Benchmarking the IT service desk - where do you stand?

A “bonus” blog today (and hence it is quickly constructed) and the subject area will need to be returned to at a later date. The reason for the bonus blog is that I am a little bit excited.

SysAid, a provider of IT help desk and customer service software solutions, has provided me with a subset of the service desk benchmarking information captured through its customers’ use of its software (on an opt-in basis, of course).

To me, this is the sort of stuff that the ITSM community (see my previous blog) is crying out for - information that helps them to understand where they are and what they should aspire to. More information about the SysAid benchmarking is available here (link is provided for more detail on the definitions for the benchmarks below).

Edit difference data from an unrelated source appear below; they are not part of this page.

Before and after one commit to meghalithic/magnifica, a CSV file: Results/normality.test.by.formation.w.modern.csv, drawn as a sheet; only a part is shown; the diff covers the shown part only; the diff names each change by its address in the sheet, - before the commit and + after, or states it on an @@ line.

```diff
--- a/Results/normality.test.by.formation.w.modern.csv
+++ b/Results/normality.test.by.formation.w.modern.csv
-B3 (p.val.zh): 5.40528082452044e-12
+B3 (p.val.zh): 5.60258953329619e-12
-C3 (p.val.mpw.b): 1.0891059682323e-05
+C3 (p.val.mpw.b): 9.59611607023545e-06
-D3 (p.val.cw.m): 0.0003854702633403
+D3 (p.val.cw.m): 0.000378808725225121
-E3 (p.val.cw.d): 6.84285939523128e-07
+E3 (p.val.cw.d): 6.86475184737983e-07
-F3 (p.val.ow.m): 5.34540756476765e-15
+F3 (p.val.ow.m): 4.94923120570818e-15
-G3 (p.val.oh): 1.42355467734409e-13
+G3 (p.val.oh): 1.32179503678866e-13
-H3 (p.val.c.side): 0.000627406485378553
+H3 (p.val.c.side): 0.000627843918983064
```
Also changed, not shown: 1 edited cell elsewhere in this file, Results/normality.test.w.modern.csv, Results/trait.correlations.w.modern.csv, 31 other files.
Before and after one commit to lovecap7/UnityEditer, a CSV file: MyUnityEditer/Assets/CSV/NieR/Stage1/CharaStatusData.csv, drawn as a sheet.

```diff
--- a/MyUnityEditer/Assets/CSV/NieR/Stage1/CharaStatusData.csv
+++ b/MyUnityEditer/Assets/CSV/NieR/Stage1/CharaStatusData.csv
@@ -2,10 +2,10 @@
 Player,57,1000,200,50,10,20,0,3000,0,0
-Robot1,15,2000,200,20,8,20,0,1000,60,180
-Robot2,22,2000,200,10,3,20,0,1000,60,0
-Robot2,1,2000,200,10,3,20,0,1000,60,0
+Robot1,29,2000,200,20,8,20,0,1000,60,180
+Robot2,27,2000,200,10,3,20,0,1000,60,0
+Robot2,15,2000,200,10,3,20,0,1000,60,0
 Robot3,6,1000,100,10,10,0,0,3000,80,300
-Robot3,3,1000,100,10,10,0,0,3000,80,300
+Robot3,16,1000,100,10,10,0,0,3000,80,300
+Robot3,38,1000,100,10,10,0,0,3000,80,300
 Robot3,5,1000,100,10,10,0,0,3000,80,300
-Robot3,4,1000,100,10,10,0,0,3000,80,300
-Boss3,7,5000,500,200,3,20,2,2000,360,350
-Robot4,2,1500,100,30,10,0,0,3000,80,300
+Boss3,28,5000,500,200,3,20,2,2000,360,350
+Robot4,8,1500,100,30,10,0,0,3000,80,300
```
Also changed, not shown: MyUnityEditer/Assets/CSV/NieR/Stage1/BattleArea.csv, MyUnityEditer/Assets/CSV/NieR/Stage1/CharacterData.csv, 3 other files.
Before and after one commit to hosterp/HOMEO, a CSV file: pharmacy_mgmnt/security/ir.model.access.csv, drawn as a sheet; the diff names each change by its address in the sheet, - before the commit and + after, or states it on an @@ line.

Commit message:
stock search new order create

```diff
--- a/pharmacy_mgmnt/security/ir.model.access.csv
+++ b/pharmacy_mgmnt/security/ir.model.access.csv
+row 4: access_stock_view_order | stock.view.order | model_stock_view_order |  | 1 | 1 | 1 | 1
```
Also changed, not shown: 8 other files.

Average Service Requests (SR) closed per Admin (Service Desk Agent)

Important note: If you follow the above link, the assumptions show that the SRs are “incidents.”

Quick comment - I am assuming that this is per day but I am seeking clarification. As with all the slides in this blog, please treat with care in the absence of sample sizes.

Percent of Surveys Answers vs. Sent

Quick comment - this shows what most of us already know - that getting internal customers (end users) to provide feedback on our services is difficult. It is interesting though to see the little “mound” at the far right of the graph. I wonder why this is.

End User vs. Admins Ratio

Quick comment - it an interesting “aggregated” statistic, however it would be interesting to see this by severity/priority level (albeit having to acknowledge severity level criteria will be different between organizations).

So this is just a subset of what SysAid provides back to its customers in terms of benchmarking, I hope it has got you thinking. Sadly, I don’t have time to really comment on these stats today, BUT I would appreciate your comments and opinions on their value and where SysAid’s customer base and the ITSM community in general are at.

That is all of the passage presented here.